The client was a long-standing public service company owned by one of the largest concerns in Austria. It employs approximately 2,000 people and comprises two legally separate divisions, each of which had their own purchasing department. Within the framework of a pilot project initiated by the parent company, they were to be merged into one central purchasing department for the service company.
During an initial three-week analysis of key processes, the T.A. Cook team provided expertise as to how best to set up a central purchasing department. The team was then awarded the contract to implement and leverage the identified opportunities for improvement.
The T.A. Cook team set about systematically examining all processes employed by both purchasing departments across multiple organizations to determine the differences, interfaces, responsibilities, and use of IT. Employees from different departments and grades were then interviewed and integrated into the analysis, with the ultimate goal of compiling a report on the different purchasing, warehousing and logistics processes in order to determine the level of cooperation between the two departments.
The analysis revealed immense differences between the two departments in terms of:
- the use of IT systems for administrative work;
- tasks, interfaces and responsibilities; and
- the process of approving order requests from operative units.
Following the analysis, T.A. Cook immediately began working on the conception and implementation of a central purchasing department.
During the first project phase, the T.A. Cook and client team worked together to realize a successful merger of departments, as well as to:

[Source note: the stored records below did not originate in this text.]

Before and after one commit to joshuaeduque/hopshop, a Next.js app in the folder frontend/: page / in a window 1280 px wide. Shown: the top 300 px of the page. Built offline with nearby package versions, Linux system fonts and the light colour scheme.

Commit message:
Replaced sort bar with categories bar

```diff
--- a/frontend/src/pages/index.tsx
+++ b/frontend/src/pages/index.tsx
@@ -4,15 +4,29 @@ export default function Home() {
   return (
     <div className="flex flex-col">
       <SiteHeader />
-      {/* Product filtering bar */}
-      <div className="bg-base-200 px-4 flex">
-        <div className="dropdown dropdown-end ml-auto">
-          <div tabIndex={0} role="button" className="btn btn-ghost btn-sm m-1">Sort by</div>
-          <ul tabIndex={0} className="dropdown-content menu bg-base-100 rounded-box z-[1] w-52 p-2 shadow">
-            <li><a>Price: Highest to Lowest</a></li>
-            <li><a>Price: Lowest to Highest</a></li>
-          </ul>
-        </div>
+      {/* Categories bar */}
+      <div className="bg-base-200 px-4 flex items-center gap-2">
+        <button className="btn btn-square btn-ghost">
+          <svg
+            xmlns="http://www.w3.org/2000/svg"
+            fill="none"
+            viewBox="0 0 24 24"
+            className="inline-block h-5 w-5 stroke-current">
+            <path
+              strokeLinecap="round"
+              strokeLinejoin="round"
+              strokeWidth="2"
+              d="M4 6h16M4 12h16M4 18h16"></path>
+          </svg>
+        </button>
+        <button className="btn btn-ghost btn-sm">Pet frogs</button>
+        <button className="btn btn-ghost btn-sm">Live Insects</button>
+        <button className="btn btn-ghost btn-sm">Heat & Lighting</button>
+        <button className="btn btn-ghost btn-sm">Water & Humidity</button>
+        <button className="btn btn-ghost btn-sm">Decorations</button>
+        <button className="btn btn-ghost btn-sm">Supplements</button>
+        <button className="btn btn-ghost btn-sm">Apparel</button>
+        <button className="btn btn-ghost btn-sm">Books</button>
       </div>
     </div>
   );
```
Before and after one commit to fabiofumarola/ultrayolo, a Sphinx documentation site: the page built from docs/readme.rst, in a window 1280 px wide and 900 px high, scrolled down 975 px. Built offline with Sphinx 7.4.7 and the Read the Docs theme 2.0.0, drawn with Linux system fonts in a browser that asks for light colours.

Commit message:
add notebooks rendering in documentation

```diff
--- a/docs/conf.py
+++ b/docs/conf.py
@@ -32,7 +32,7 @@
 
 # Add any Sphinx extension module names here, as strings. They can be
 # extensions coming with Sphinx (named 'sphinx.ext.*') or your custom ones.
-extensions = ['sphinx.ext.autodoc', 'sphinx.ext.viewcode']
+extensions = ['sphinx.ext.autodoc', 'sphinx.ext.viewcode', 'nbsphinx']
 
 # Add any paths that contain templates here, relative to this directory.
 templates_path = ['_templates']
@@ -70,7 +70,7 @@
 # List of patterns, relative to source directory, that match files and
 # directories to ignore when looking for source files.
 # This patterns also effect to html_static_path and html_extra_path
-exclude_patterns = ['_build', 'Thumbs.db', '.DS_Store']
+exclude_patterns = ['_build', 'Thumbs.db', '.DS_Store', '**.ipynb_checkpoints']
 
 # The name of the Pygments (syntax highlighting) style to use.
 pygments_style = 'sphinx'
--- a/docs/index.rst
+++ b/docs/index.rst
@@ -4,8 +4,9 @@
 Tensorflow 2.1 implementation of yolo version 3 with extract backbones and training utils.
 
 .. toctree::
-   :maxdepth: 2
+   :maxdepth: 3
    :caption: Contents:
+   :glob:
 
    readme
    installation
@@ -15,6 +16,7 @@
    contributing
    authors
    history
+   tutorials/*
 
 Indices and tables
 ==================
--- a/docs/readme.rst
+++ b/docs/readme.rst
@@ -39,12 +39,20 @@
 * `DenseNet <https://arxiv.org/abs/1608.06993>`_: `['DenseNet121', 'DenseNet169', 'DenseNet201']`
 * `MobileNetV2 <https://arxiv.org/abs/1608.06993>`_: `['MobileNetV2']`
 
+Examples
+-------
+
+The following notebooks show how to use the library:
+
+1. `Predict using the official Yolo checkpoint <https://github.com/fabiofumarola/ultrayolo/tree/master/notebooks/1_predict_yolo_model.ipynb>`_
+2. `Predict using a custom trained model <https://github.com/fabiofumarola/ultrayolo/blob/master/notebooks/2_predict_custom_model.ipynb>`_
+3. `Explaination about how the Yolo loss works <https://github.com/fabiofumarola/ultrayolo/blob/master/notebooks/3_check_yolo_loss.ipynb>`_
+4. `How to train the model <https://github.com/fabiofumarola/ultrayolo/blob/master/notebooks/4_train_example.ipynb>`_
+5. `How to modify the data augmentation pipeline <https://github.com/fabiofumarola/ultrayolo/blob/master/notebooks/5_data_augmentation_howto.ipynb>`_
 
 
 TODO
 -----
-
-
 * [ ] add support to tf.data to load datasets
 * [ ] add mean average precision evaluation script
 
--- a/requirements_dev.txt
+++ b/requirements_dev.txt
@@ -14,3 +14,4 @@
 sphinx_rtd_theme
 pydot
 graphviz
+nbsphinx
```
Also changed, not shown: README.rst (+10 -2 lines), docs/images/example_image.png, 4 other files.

- develop a new target procurement process – from the submission of a purchase requisition by an operative unit to its approval and processing by purchasing;
- determine who was responsible for cost centers and defined approval restrictions for all operative units of central purchasing;
- establish an overall organization structure and incorporate the two departments into one new central purchasing unit. Work volumes were reorganized and interfaces with other divisions redefined. Proper job descriptions were then formulated for each employee;
- integrate the entire target purchasing process into an SAP workflow and, in addition, install an archival system (PAM Storage) for all purchasing documents;
- introduce a more systematic supply management system and define key performance indicators for the evaluation of suppliers;
- revise the central purchasing department’s storage inventory and define min./max. levels of articles to be stored per product group; and
- ensure team development and staff coaching requirements were up to date and being addressed.
After the second phase, during which the above improvements were put in place and the new purchasing process was tried and tested in practice, it was integrated into the group directive.
The centralization of purchasing resulted in the following advantages:
Increased process efficiency
The support of the entire purchasing process by SAP including PAM Storage increased the efficiency of internal processes considerably. Purchase requisitions from operative units could now be completed more quickly making paper requests redundant.
The time spent on processing an order request by the purchasing department was reduced by 30-40%.
Furthermore, the use of SAP meant that information could be more precisely evaluated and deployed as a basis for budgetplanning. The electronic archival system reduced the amount of paperwork drastically.
Increased cost transparency and sensitization through budget responsibility
All operative and business departments within the company were able to plan and manage their own budgets, including expenditure. The responsibilities of the cost centers were clearly defined, encouraging cost transparency and awareness via the “four-eye principle.”
Effective organization structures
Thanks to the reallocation of duties and responsibilities, the central purchasing department could focus on its core functions, which also increased employee motivation. Moreover, purchasing could now concentrate on strategic objectives, such as realizing cost advantages and evaluating suppliers. The restructured organization minimized the number of losses through multiple interfaces, and improved overall communication within the company.
The procurement of goods and services became far more effective thanks to the grouping of costs, meaning considerable advantages could be realized that were not possible before.
Overall, the purchasing department expects to generate a profit contribution of about 3 million euros in the year of implementation due to the restructuring and subsequent integration of the defined purchasing policies. The client was very satisfied with the project and once the solutions have been implemented, is planning to audit the new processes.